- **Version comparison data**
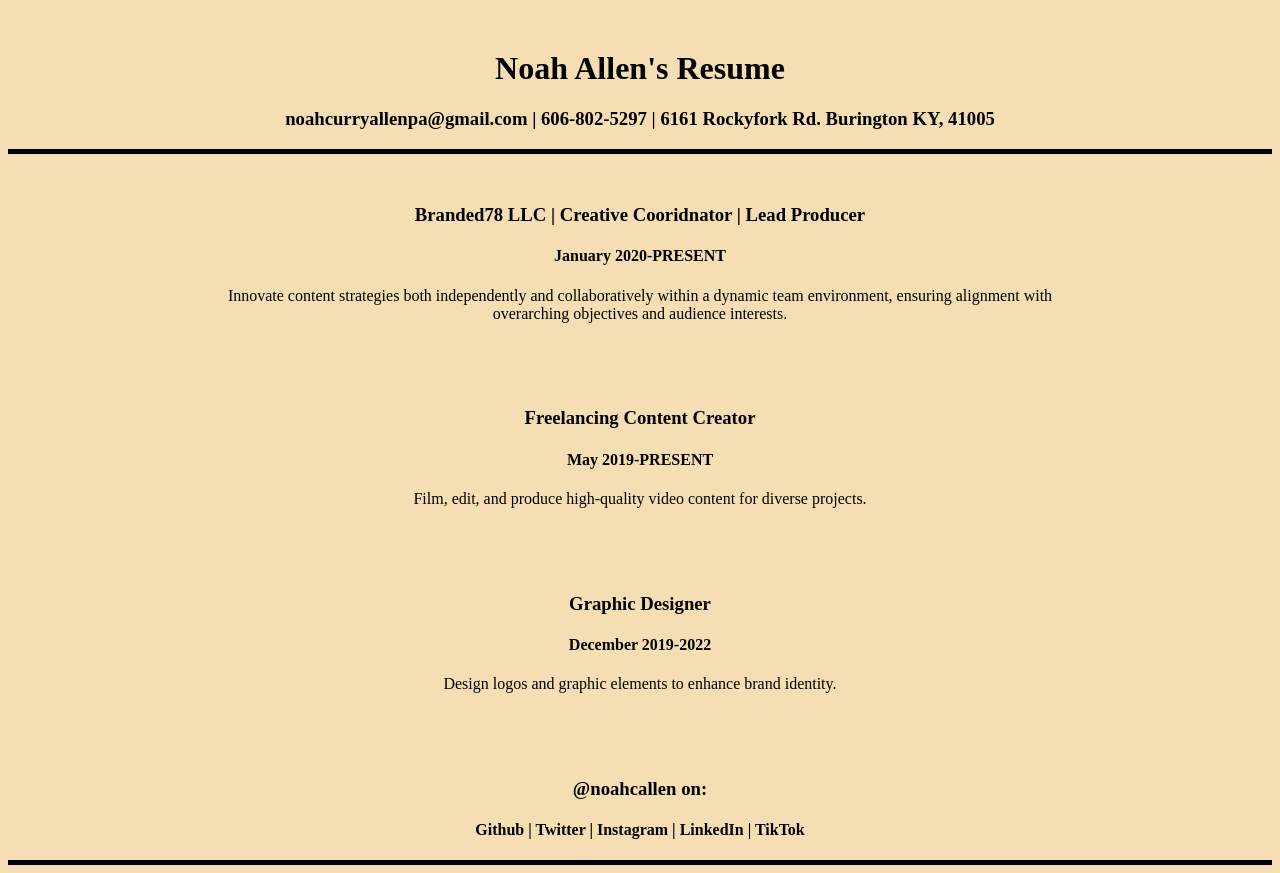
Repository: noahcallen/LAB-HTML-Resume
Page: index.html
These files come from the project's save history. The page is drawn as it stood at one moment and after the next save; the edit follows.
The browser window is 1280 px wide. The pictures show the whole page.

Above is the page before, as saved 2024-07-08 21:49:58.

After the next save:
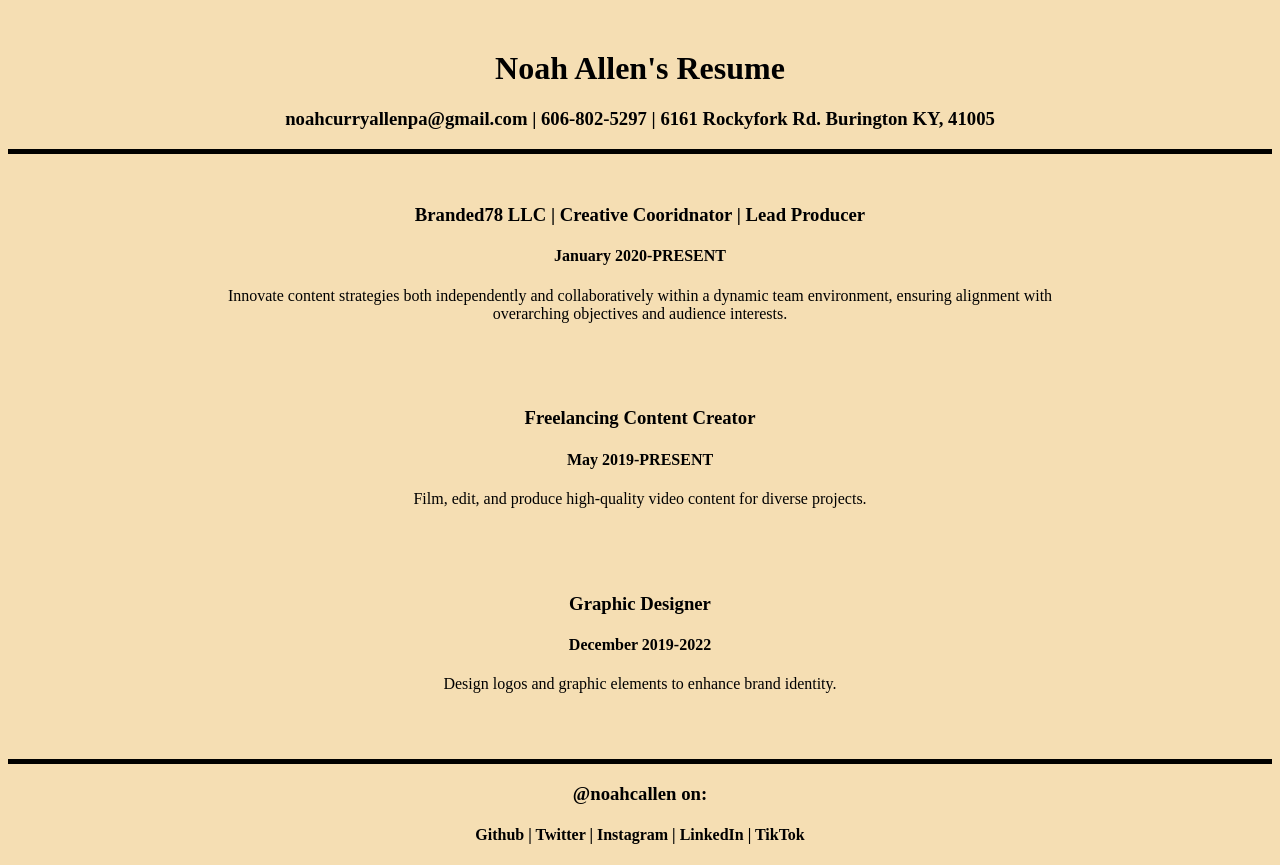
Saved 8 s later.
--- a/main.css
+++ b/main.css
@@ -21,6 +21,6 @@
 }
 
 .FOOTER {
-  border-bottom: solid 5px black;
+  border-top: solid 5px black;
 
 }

- **Exercise aim**
Each line from the one bearing "The browser window" through the final line of the records is to be copied exactly, and no pictures are to be included.

- **Task solution**
The browser window is 1280 px wide. The pictures show the whole page.

Above is the page before, as saved 2024-07-08 21:49:58.

After the next save:
Saved 8 s later.
--- a/main.css
+++ b/main.css
@@ -21,6 +21,6 @@
 }
 
 .FOOTER {
-  border-bottom: solid 5px black;
+  border-top: solid 5px black;
 
 }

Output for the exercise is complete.